You could almost feel the sensation that it was more than coincidence that made Anne Heisig walk down Schillerstrasse that night. And it almost seems like there was something more than simple musical interest that made her stop and listen to us. And there was must have been something more than courage that made her cross the street and begin one of the best friendships I’ve ever had.
It’s almost hard to fathom that I’ve known this girl for less time than items still in the news as “current events.” And it feels like the things she’s showed me – India Arie, a TV program out of the DDR known as “Sandmann,” a significant appreciation for Tracey Chapman – are all things that I’ve liked for all my life.
After I would finish my homework in the afternoon, I’d go back to the bench at which we first met, and we’d use whatever ragtag assortment of instruments we could throw together to have as much fun as possible for the next 6-8 hours. In total, we used three different guitars, three different harmonicas and a violin. We performed on Schillerstrasse, at Fete de la Musique, at Blaue Nacht, on Windischenstrasse, and in front of as many bars and restaurants as was allowed.
The songs that belonged to us were Mary Jane's Last Dance by Tom Petty and Gimme One Reason and Revolution by Tracey Chapman. Over the course of less than a week, we grew attached to those songs and just the simple act of playing whatever came to mind for hours at a time.
Of course, after playing music and making whatever meager money we could, it would be time to explore Weimar's crazy nightlife, ranging from smokey hole-in-the-wall bars full of college students to smokey hole-in-the-wall bars full of young adults. Of course, there was always also my favorite activity of spending hours talking to Anne and her friends Maria and Stefanie until the sun began to come up at 3 in the morning and we'd all walk home.
Or last night, when we all went to a slightly less smokey salsa club and Anne taught me to dance salsa until the sun came up at 3 in the morning.
Today was the last day I might ever see Anne Heisig. I met her at our bench on Schillerstrasse. We played our songs and didn't make any money, but it didn't matter. Anne was leaving for France today and I for Dresden. In our last two hours, we practiced our tradition of getting Doeners, then we walked all the way to the Weimar Hauptbahnhof (main train station). I had dozens of opportunities along the way to take the bus back toward Ehringsdorf and get packed, but every second I spent would never be able to be spent again.

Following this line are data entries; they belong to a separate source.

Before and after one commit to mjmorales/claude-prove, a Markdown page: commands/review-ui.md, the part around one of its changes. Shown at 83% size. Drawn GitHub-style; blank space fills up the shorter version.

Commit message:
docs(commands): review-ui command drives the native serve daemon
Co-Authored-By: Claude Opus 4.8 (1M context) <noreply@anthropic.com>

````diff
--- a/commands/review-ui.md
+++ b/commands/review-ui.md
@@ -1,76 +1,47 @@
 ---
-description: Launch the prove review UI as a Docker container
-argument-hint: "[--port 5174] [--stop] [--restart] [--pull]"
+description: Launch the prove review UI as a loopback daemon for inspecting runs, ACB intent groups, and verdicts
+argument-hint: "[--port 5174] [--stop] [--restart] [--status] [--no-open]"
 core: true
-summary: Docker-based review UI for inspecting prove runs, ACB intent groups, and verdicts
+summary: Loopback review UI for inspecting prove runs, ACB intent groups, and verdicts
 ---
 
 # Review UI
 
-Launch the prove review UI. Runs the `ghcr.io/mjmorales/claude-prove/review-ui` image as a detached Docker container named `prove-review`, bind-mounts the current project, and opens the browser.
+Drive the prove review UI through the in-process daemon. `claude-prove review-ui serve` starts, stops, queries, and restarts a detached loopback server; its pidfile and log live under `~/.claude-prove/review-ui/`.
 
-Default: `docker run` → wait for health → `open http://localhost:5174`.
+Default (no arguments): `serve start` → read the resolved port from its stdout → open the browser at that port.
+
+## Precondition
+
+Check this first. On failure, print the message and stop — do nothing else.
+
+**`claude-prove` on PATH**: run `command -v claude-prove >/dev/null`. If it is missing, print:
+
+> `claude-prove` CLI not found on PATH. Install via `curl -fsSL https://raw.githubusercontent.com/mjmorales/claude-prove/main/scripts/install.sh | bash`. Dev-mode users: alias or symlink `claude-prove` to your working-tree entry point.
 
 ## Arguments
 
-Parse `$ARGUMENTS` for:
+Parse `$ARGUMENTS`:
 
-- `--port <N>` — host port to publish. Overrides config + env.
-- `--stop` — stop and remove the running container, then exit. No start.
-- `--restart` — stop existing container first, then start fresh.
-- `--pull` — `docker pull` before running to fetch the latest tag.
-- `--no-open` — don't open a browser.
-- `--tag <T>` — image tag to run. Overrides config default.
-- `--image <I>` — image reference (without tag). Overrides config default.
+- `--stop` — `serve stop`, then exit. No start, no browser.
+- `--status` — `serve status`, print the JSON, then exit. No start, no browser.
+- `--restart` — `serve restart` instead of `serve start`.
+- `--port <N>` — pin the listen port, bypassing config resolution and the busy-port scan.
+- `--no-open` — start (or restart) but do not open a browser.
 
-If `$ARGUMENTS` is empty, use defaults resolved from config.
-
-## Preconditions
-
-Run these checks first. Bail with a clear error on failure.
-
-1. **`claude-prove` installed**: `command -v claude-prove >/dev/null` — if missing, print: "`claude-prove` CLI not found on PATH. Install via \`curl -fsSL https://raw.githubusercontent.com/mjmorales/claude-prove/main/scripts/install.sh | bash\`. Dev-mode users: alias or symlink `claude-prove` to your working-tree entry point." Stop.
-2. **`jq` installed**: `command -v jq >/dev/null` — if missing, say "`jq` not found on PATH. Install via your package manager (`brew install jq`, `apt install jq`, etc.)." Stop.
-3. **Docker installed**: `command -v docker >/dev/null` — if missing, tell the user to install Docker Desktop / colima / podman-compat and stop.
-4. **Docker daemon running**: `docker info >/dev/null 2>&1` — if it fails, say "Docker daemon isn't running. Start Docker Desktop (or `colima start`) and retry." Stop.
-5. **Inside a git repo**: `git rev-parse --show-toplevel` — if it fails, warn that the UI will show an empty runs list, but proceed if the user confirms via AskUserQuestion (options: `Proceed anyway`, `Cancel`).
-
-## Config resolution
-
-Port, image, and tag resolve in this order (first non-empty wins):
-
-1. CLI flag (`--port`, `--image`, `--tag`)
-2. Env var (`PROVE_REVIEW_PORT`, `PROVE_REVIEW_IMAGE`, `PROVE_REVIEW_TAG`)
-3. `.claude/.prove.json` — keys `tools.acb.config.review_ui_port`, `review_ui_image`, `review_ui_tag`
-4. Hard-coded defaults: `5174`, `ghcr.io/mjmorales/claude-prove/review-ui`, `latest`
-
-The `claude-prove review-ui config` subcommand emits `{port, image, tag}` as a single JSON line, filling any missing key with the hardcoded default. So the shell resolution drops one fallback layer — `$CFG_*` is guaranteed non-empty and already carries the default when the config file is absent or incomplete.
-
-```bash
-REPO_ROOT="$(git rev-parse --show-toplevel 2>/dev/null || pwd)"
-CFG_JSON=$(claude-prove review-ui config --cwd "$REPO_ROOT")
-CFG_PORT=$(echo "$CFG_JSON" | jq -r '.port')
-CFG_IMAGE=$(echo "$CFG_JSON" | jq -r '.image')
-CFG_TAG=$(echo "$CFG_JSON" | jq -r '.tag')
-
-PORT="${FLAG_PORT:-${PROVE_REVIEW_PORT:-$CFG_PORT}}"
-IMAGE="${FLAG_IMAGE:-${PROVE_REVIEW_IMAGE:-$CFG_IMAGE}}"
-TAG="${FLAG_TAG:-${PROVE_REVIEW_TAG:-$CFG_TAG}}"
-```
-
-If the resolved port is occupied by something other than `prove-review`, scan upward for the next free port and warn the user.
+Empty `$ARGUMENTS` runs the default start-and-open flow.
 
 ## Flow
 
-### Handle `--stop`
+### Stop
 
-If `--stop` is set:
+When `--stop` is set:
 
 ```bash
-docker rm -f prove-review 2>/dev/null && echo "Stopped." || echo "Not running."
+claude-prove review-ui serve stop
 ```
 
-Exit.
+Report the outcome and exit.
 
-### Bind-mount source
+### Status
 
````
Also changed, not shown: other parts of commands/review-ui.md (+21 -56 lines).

Strange - Weeks ago, when I was worried about leaving for Germany, I had a dream in which I met a girl. It was frantic- I was running from a gang or something at the time for some reason, but she started running too. After a long time of talking while flat-out sprinting (isn't it great how you don't get exhausted in dreams?), I asked her what her name was.
"Hannah heiss ich."
That phrase (Hannah is my name) sounds almost exactly like the name Anne Heisig pronounced in German.
I was relieved when I missed my bus back from the Weimar Hbh. I had another 15 minutes to see Anne off. I put my bag down, took her hands, and hugged her. She told me she'd think of me whenever she hears a harmonica. She hugged me tighter. I kissed her on the cheek. We came out of the hug and I gave her the flower. She took my hands and I looked into her light blue eyes, and with a smile and sort of a half-wink, through tearing eyes, she said "Mach's gut."
Last week, I found my heart on a bench on Schillerstrasse. But this morning, I watched it leave on a train for France. As I sit on the train to Dresden, writing this, I can almost feel specifically the fact that she took these tracks just hours before. But right now, I'm looking forward to getting a guitar in Munich and playing those songs again. Anne may have taken a little of my heart, but she let me keep my soul.